Engineering Professor Awarded US Patent for Wastewater Remediation Treatment System
Dr. Stephanie Luster-Teasley associate professor with a joint appointment in the department of civil, architectural and environmental engineering and the department of chemical, biological and bioengineering was awarded United States Patent No. 8,519,061 for her development of a controlled release chemical oxidation polymer system for the remediation of wastewater.=
The polymer system, which she explains works like an "environmental pill" is able to slowly release the chemical oxidation treatment at controlled rates. The biodegradable polymer used in her invention, combined with the chemical oxidants are effective at the reduction of bacteria concentrations in wastewater and the improvement of color and odor.
Luster-Teasley has reached a milestone in her research by receiving the US Patent and is the first female African-American faculty member to be named inventor on a patent issued to N.C. A&T. The issuance of the patent is the direct result of the collaborative work between the College of Engineering and the Division of Research's Office of Technology Transfer, Dr. Laura Collins, Louis Judge and Wayne Safranski.
About Stephanie Luster-Teasley
As a professor, Luster-Teasley has demonstrated excellence in teaching, research, and service. Honors include the 2005 National Women of Color in Technology Educational Leadership Award, the 2006 Rookie Researcher of the Year Award, and the 2008 Junior Faculty Teaching Excellence Award. In 2010, she led the N.C. A&T team that developed the winning National 4-H Science Youth Day experiment used by millions of K-8 students worldwide.

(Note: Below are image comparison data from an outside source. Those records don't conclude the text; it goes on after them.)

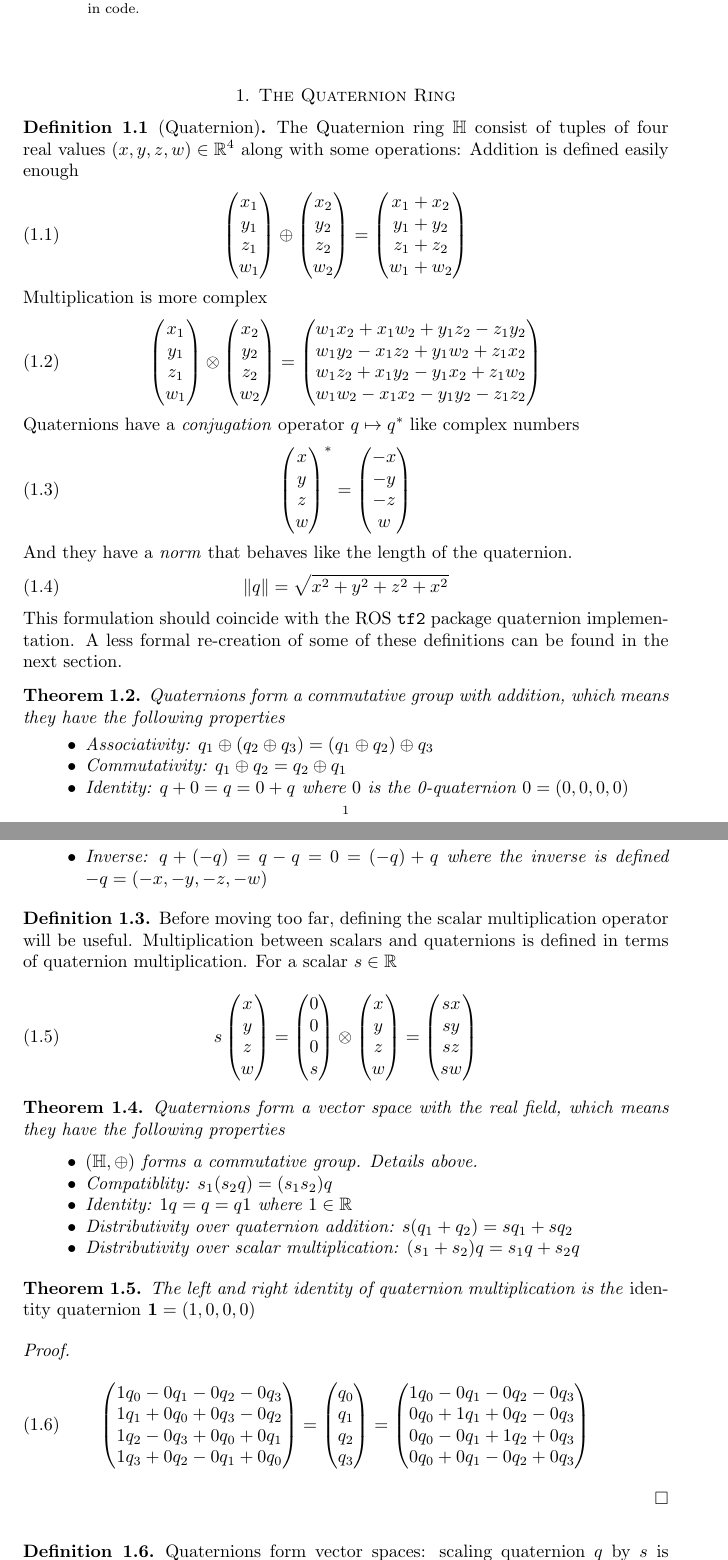
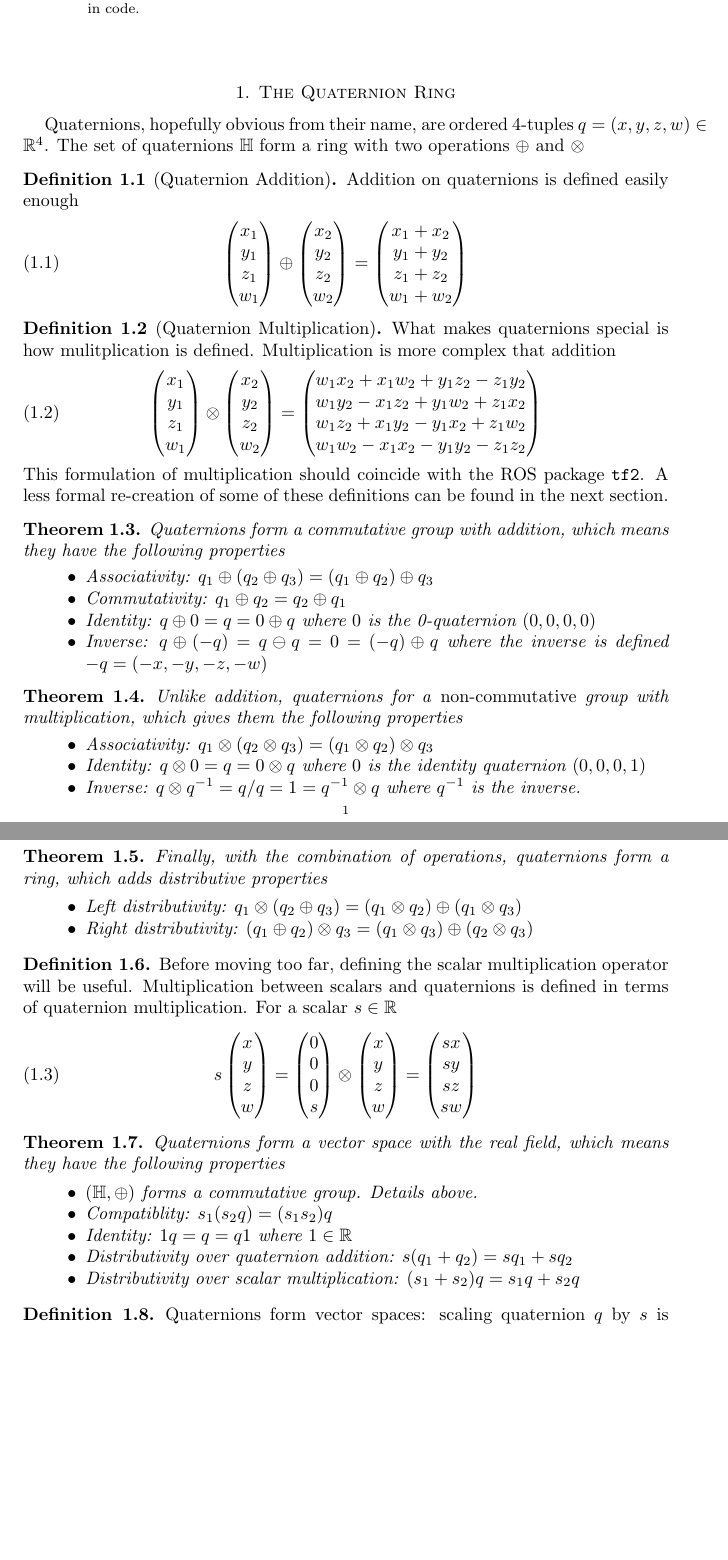
Before and after one commit to dinay-kingkiller/quaternion, a LaTeX paper (quaternion.tex): two parts of pages 1 and 2 of 5, joined at a grey line, cut so that both start at the same text, the shorter picture padded with empty space. Compiled offline with pdfLaTeX.

Commit message:
Added multiplication group

```diff
--- a/quaternion.tex
+++ b/quaternion.tex
@@ -33,9 +33,10 @@
 % Multiplication is associative over addition
 % Has an identity element
 % Every nonzero element has a multiplicative inverse.
+Quaternions, hopefully obvious from their name, are ordered 4-tuples $q=(x, y, z, w)\in\mathbb{R}^4$. The set of quaternions $\mathbb{H}$ form a ring with two operations $\oplus$ and $\otimes$
 
-\begin{definition}[Quaternion]
-  The Quaternion ring $\mathbb{H}$ consist of tuples of four real values $(x, y, z, w)\in\mathbb{R}^4$ along with some operations: Addition is defined easily enough
+\begin{definition}[Quaternion Addition]
+  Addition on quaternions is defined easily enough
   \begin{equation}
     \begin{pmatrix}
       x_1 \\
@@ -56,7 +57,9 @@
       w_1 + w_2
     \end{pmatrix}
   \end{equation}
-  Multiplication is more complex
+\end{definition}
+\begin{definition}[Quaternion Multiplication]
+  What makes quaternions special is how mulitplication is defined. Multiplication is more complex that addition
   \begin{equation} \label{eqn:multiplication}
     \begin{pmatrix}
       x_1 \\
@@ -81,26 +84,7 @@
       w_1w_2 - x_1x_2 - y_1y_2 - z_1z_2
     \end{pmatrix}
   \end{equation}
-  Quaternions have a \emph{conjugation} operator $q\mapsto q^*$ like complex numbers
-  \begin{equation}
-    \begin{pmatrix}
-      x \\
-      y \\
-      z \\
-      w
-    \end{pmatrix} ^ * =
-    \begin{pmatrix}
-      -x \\
-      -y \\
-      -z \\
-      w
-    \end{pmatrix}
-  \end{equation}
-  And they have a \emph{norm} that behaves like the length of the quaternion.
-  \begin{equation}
-    \|q\| = \sqrt{x^2 + y^2 + z^2 + x^2}
-  \end{equation}
-  This formulation should coincide with the ROS \texttt{tf2} package quaternion implementation. A less formal re-creation of some of these definitions can be found in the next section.
+  This formulation of multiplication should coincide with the ROS package \texttt{tf2}. A less formal re-creation of some of these definitions can be found in the next section.
 \end{definition}
 
 \begin{theorem}
@@ -108,8 +92,25 @@
   \begin{itemize}
   \item Associativity: $q_1\oplus(q_2\oplus q_3) = (q_1\oplus q_2) \oplus q_3$
   \item Commutativity: $q_1\oplus q_2 = q_2 \oplus q_1$
-  \item Identity: $q+0=q=0+q$ where $0$ is the 0-quaternion $0=(0, 0, 0, 0)$
-  \item Inverse: $q+(-q)=q-q=0=(-q)+q$ where the inverse is defined $-q=(-x, -y, -z, -w)$
+  \item Identity: $q\oplus 0=q=0\oplus q$ where $0$ is the 0-quaternion $(0, 0, 0, 0)$
+  \item Inverse: $q\oplus (-q)=q\ominus q=0=(-q)\oplus q$ where the inverse is defined $-q=(-x, -y, -z, -w)$
+  \end{itemize}
+\end{theorem}
+
+\begin{theorem}
+  Unlike addition, quaternions for a \emph{non-commutative} group with multiplication, which gives them the following properties
+  \begin{itemize}
+  \item Associativity: $q_1\otimes(q_2\otimes q_3) = (q_1\otimes q_2) \otimes q_3$
+  \item Identity: $q\otimes0=q=0\otimes q$ where $0$ is the identity quaternion $(0, 0, 0, 1)$
+  \item Inverse: $q\otimes q^{-1}=q/q=1=q^{-1}\otimes q$ where $q^{-1}$ is the inverse.
+  \end{itemize}
+\end{theorem}
+
+\begin{theorem}
+  Finally, with the combination of operations, quaternions form a ring, which adds distributive properties
+  \begin{itemize}
+  \item Left distributivity: $q_1 \otimes \left(q_2\oplus q_3\right) = \left(q_1\otimes q_2\right) \oplus \left(q_1\otimes q_3\right)$
+    \item Right distributivity: $\left(q_1 \oplus q_2\right) \otimes q_3 = \left(q_1\otimes q_3\right) \oplus \left(q_2 \otimes q_3\right)$
   \end{itemize}
 \end{theorem}
 
@@ -158,32 +159,6 @@
 
 
 
-
-\begin{theorem}
-  The left and right identity of quaternion multiplication is the \emph{identity quaternion} $\mathbf{1}=(1,0,0,0)$
-\end{theorem}
-\begin{proof}
-  \begin{equation}
-    \begin{pmatrix}
-      1q_0 - 0q_1 - 0q_2 - 0q_3 \\
-      1q_1 + 0q_0 + 0q_3 - 0q_2 \\
-      1q_2 - 0q_3 + 0q_0 + 0q_1 \\
-      1q_3 + 0q_2 - 0q_1 + 0q_0
-    \end{pmatrix} =
-    \begin{pmatrix}
-      q_0 \\
-      q_1 \\
-      q_2 \\
-      q_3
-    \end{pmatrix} =
-    \begin{pmatrix}
-      1q_0 - 0q_1 - 0q_2 - 0q_3 \\
-      0q_0 + 1q_1 + 0q_2 - 0q_3 \\
-      0q_0 - 0q_1 + 1q_2 + 0q_3 \\
-      0q_0 + 0q_1 - 0q_2 + 0q_3
-    \end{pmatrix}
-  \end{equation}
-\end{proof}
 
 \begin{definition}
   Quaternions form vector spaces: scaling quaternion $q$ by $s$ is defined in terms of quaternion multiplication $sq = (s,0,0,0)\otimes q$
```
Also changed, not shown: quaternion.pdf, quaternion.tex (2 more changed lines).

Most recently, Luster-Teasley received the UNC Board of Governors Excellence in Teaching Award. She also received funding from the Department of Education for developing a mentoring program for students in STEM disciplines, the National Science Foundation for developing and implementing case studies modules in science labs, and the Burroughs Wellcome Fund to implement science programs for middle school girls. Overall, her disciplinary and science education research includes over $2,000,000 of funding.
Luster-Teasley received her bachelor of science degree in chemical engineering from North Carolina A&T State University, a master of science in chemical engineering and doctoral degree in environmental engineering from Michigan State University.